“Higher education is in a state of crisis,” said Million Student March organizer Keely Mullen in an interview with US Uncut. “We need to build a mass movement against the system of corporate higher education.”
Mullen’s story is like the story of millions of other students across the US. Just to be competitive in today’s job market, she’s had to take on an enormous amount of debt in order to get a college degree. And in less than a year, Mullen will owe $150,000 to lenders as she begins the daunting post-college job hunt. Mullen and other students owe a combined $1.3 trillion in student debt to public and private lenders. This is more than any other form of debt in the US, including credit card debt and car loans. The average student today will owe more than $35,000 in student debt by the time they graduate.
“We’re ready to fight back. We’re waking up with empty hands and empty pockets and realizing that we shouldn’t be shackled to debt before we even enter the adult world,” Mullen said. “It feels more and more like education is just not a priority of our government or our system.”
A multitude of organizational powerhouses are involved in organizing the Million Student March, which, according to the official Facebook event page, is taking place at 87 campuses as of the time of this writing — nearly quadrupling the number of actions planned from just a month ago.
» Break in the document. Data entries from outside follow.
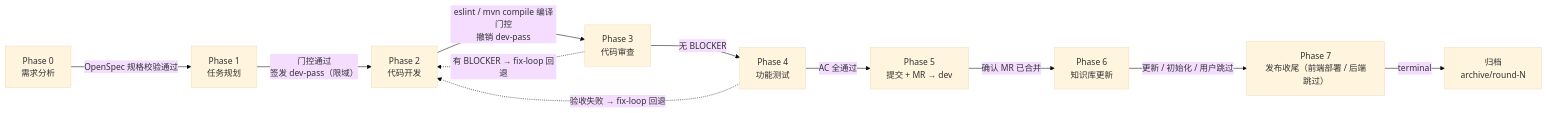
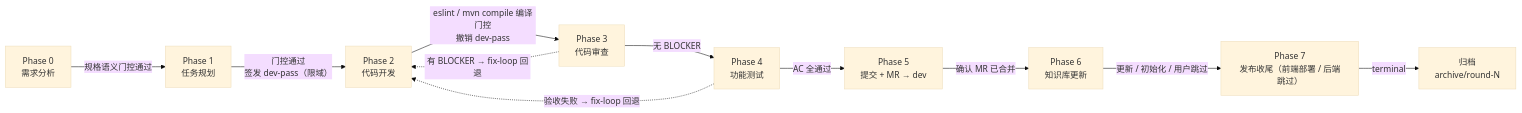
The first of 2 diagrams in README.md (AbyssPan/fullstackflow), drawn with Mermaid (base theme) before and after one commit. The commit also changed other lines of this file and 169 other files, not shown here.

Commit message:
feat: embed OpenSpec gates and rename plugin to fsflow

````diff
--- a/README.md
+++ b/README.md
@@ -50,14 +50,14 @@
 ```mermaid
 flowchart LR
-    P0["Phase 0<br/>需求分析"] -->|"OpenSpec 规格校验通过"| P1["Phase 1<br/>任务规划"]
+    P0["Phase 0<br/>需求分析"] -->|"规格语义门控通过"| P1["Phase 1<br/>任务规划"]
     P1 -->|"门控通过<br/>签发 dev-pass（限域）"| P2["Phase 2<br/>代码开发"]
     P2 -->|"eslint / mvn compile 编译门控<br/>撤销 dev-pass"| P3["Phase 3<br/>代码审查"]
     P3 -->|"无 BLOCKER"| P4["Phase 4<br/>功能测试"]
     P4 -->|"AC 全通过"| P5["Phase 5<br/>提交 + MR → dev"]
     P5 -->|"确认 MR 已合并"| P6["Phase 6<br/>知识库更新"]
     P6 -->|"更新 / 初始化 / 用户跳过"| P7["Phase 7<br/>发布收尾（前端部署 / 后端跳过）"]
     P7 -->|"terminal"| ARC["归档<br/>archive/round-N"]
 
     P3 -.->|"有 BLOCKER → fix-loop 回退"| P2
     P4 -.->|"验收失败 → fix-loop 回退"| P2
 ```
````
Participating organizations include the United States Student Association, the Student Labor Action Project, Socialist Alternative, Unchain Our Schools/People’s Power Assemblies, the Energy Action Coalition, National People’s Action, and others (FULL DISCLOSURE: US Uncut has signed a public statement of support for the march).
One participating organization, College Students for Bernie, with over 150 chapters across the country, has endorsed the action, and they claim Vermont Senator Bernie Sanders — whose presidential platform includes tuition-free public colleges and universities — has reportedly endorsed the Million Student March as well. While Democratic front-runner Hillary Clinton proposed “debt-free” college in the wake of Sanders’ free college proposal, march organizer Elan Axelbank doesn’t buy it.
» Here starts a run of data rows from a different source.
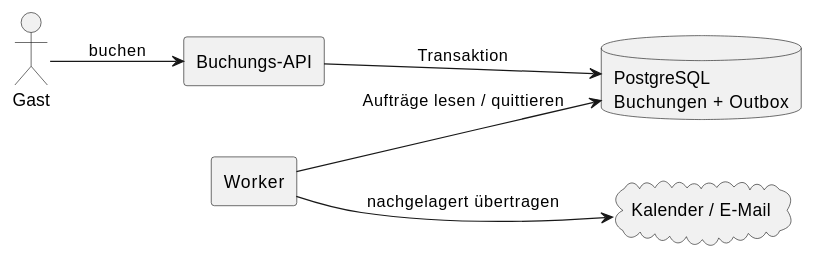
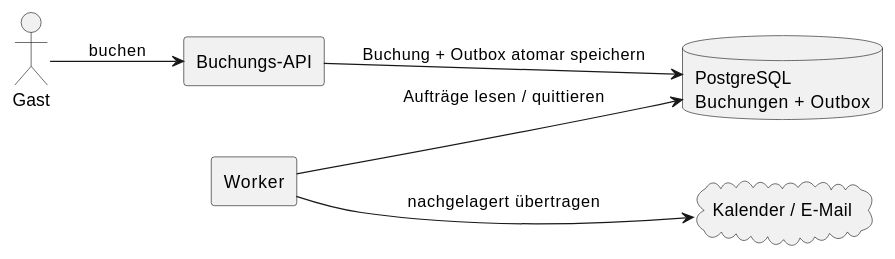
Before and after one commit to dhbw-ka-scalable-systems/lecture: the first of 3 diagrams in Material/Slides/04_Resilienz_Hochverfuegbarkeit.md, drawn with PlantUML. The commit also changed other lines of this file, not shown here.

````diff
--- a/Material/Slides/04_Resilienz_Hochverfuegbarkeit.md
+++ b/Material/Slides/04_Resilienz_Hochverfuegbarkeit.md
@@ -48,14 +49,14 @@
 ```plantuml
 @startuml
 left to right direction
 actor Gast
 rectangle "Buchungs-API" as API
 database "PostgreSQL\nBuchungen + Outbox" as DB
 rectangle Worker
 cloud "Kalender / E-Mail" as External
 Gast --> API : buchen
-API --> DB : Transaktion
+API --> DB : Buchung + Outbox atomar speichern
 Worker --> DB : Aufträge lesen / quittieren
 Worker --> External : nachgelagert übertragen
 @enduml
 ```
````
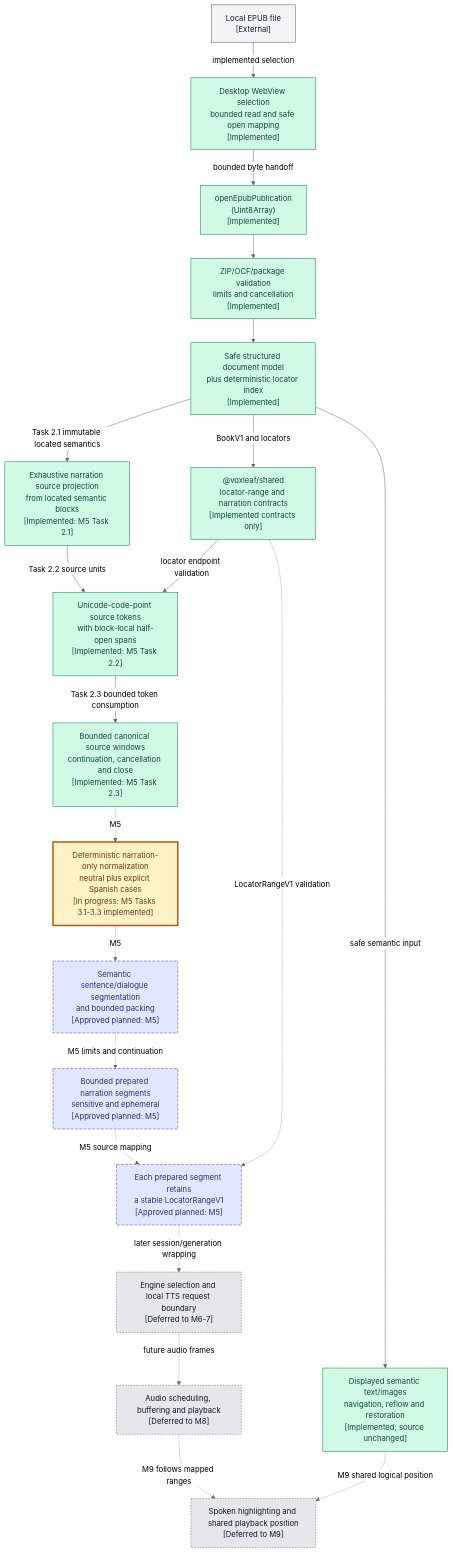
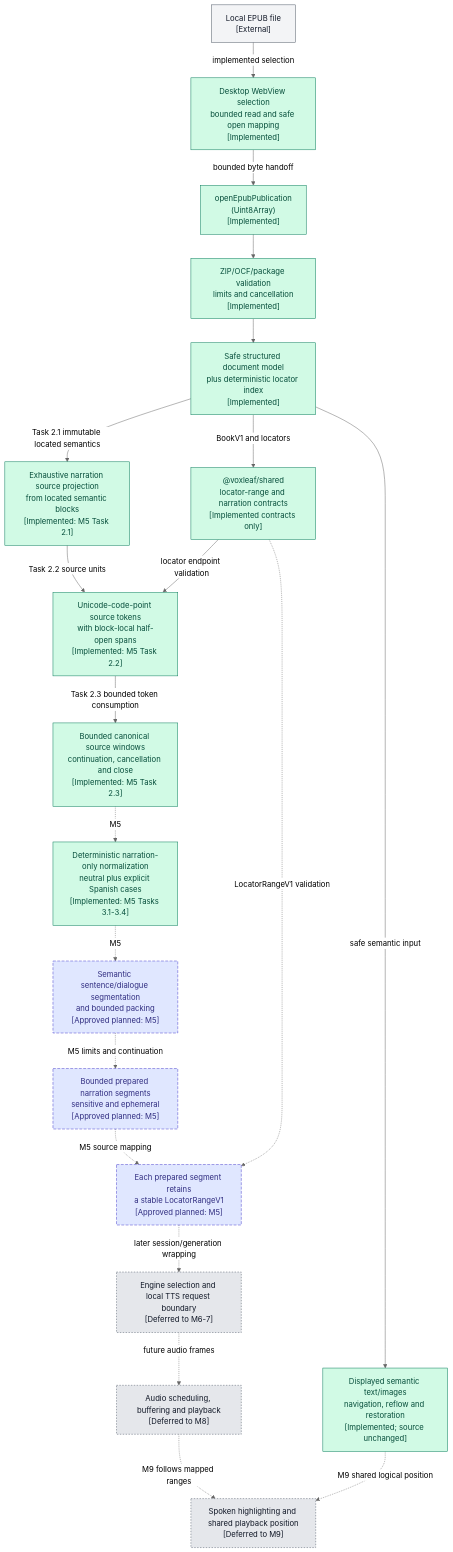
The second of 2 diagrams in docs/architecture/system-diagram.md (mmjosedaniel/voxleaf), drawn with Mermaid (neutral theme) before and after one commit. The commit also changed 13 other files, not shown here.

Commit message:
Complete narration normalization invariants and privacy tests (#85)

````diff
--- a/docs/architecture/system-diagram.md
+++ b/docs/architecture/system-diagram.md
@@ -99,45 +99,45 @@
 ```mermaid
 flowchart TB
   classDef implemented fill:#d1fae5,stroke:#047857,color:#064e3b
   classDef inprogress fill:#fef3c7,stroke:#b45309,stroke-width:3px,color:#78350f
   classDef planned fill:#e0e7ff,stroke:#4338ca,stroke-dasharray:6 3,color:#312e81
   classDef deferred fill:#e5e7eb,stroke:#4b5563,stroke-dasharray:3 3,color:#111827
   classDef external fill:#f3f4f6,stroke:#4b5563,color:#111827
 
   file["Local EPUB file<br/>[External]"]:::external
   selection["Desktop WebView selection<br/>bounded read and safe open mapping<br/>[Implemented]"]:::implemented
   opener["openEpubPublication<br/>(Uint8Array)<br/>[Implemented]"]:::implemented
   validation["ZIP/OCF/package validation<br/>limits and cancellation<br/>[Implemented]"]:::implemented
   semantics["Safe structured document model<br/>plus deterministic locator index<br/>[Implemented]"]:::implemented
   visualReader["Displayed semantic text/images<br/>navigation, reflow and restoration<br/>[Implemented; source unchanged]"]:::implemented
   contracts["@voxleaf/shared<br/>locator-range and narration contracts<br/>[Implemented contracts only]"]:::implemented
   sourceSelection["Exhaustive narration source projection<br/>from located semantic blocks<br/>[Implemented: M5 Task 2.1]"]:::implemented
   sourceMapping["Unicode-code-point source tokens<br/>with block-local half-open spans<br/>[Implemented: M5 Task 2.2]"]:::implemented
   sourceWindow["Bounded canonical source windows<br/>continuation, cancellation and close<br/>[Implemented: M5 Task 2.3]"]:::implemented
-  normalization["Deterministic narration-only normalization<br/>neutral plus explicit Spanish cases<br/>[In progress: M5 Tasks 3.1-3.3 implemented]"]:::inprogress
+  normalization["Deterministic narration-only normalization<br/>neutral plus explicit Spanish cases<br/>[Implemented: M5 Tasks 3.1-3.4]"]:::implemented
   segmentation["Semantic sentence/dialogue segmentation<br/>and bounded packing<br/>[Approved planned: M5]"]:::planned
   boundedSegments["Bounded prepared narration segments<br/>sensitive and ephemeral<br/>[Approved planned: M5]"]:::planned
   mappedSegments["Each prepared segment retains<br/>a stable LocatorRangeV1<br/>[Approved planned: M5]"]:::planned
   ttsBoundary["Engine selection and local TTS request boundary<br/>[Deferred to M6-7]"]:::deferred
   audioPipeline["Audio scheduling, buffering and playback<br/>[Deferred to M8]"]:::deferred
   synchronizedReader["Spoken highlighting and shared playback position<br/>[Deferred to M9]"]:::deferred
 
   file -->|implemented selection| selection
   selection -->|bounded byte handoff| opener
   opener --> validation --> semantics
   semantics -->|safe semantic input| visualReader
   semantics -->|BookV1 and locators| contracts
   semantics -->|Task 2.1 immutable located semantics| sourceSelection
   sourceSelection -->|Task 2.2 source units| sourceMapping
   contracts -->|locator endpoint validation| sourceMapping
   sourceMapping -->|Task 2.3 bounded token consumption| sourceWindow
   sourceWindow -.->|M5| normalization
   normalization -.->|M5| segmentation
   segmentation -.->|M5 limits and continuation| boundedSegments
   boundedSegments -.->|M5 source mapping| mappedSegments
   contracts -.->|LocatorRangeV1 validation| mappedSegments
   mappedSegments -.->|later session/generation wrapping| ttsBoundary
   ttsBoundary -.->|future audio frames| audioPipeline
   audioPipeline -.->|M9 follows mapped ranges| synchronizedReader
   visualReader -.->|M9 shared logical position| synchronizedReader
 ```
````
“This still means families will have to empty their pockets just so their kids can get an education,” Axelbank said. “Wells Fargo is the second-largest private student loan lender in the country, and is also one of the biggest contributors to Hillary Clinton’s Super PAC. How can corporate politicians like her take on the corporations abusing us when they’re the very ones funding her election?
Mullen said students are planning to unite with groups that have already organized successful actions, forging strategic partnerships and making a commitment to join future calls for actions announced by those groups.
“The student movement will have to link arms with labor unions, the national Fight for $15, the Black Lives Matter movement, and all other progressive social movements,” Mullen told US Uncut. “It won’t be quick or easy, but the power of the people united around clear and just demands is capable of achieving anything.”
Mullen and Axelbank are encouraging supporters to visit the Million Student March’s official website, StudentMarch.org, to learn about or plan a march in their area, RSVP to the Facebook event, and invite all of their friends.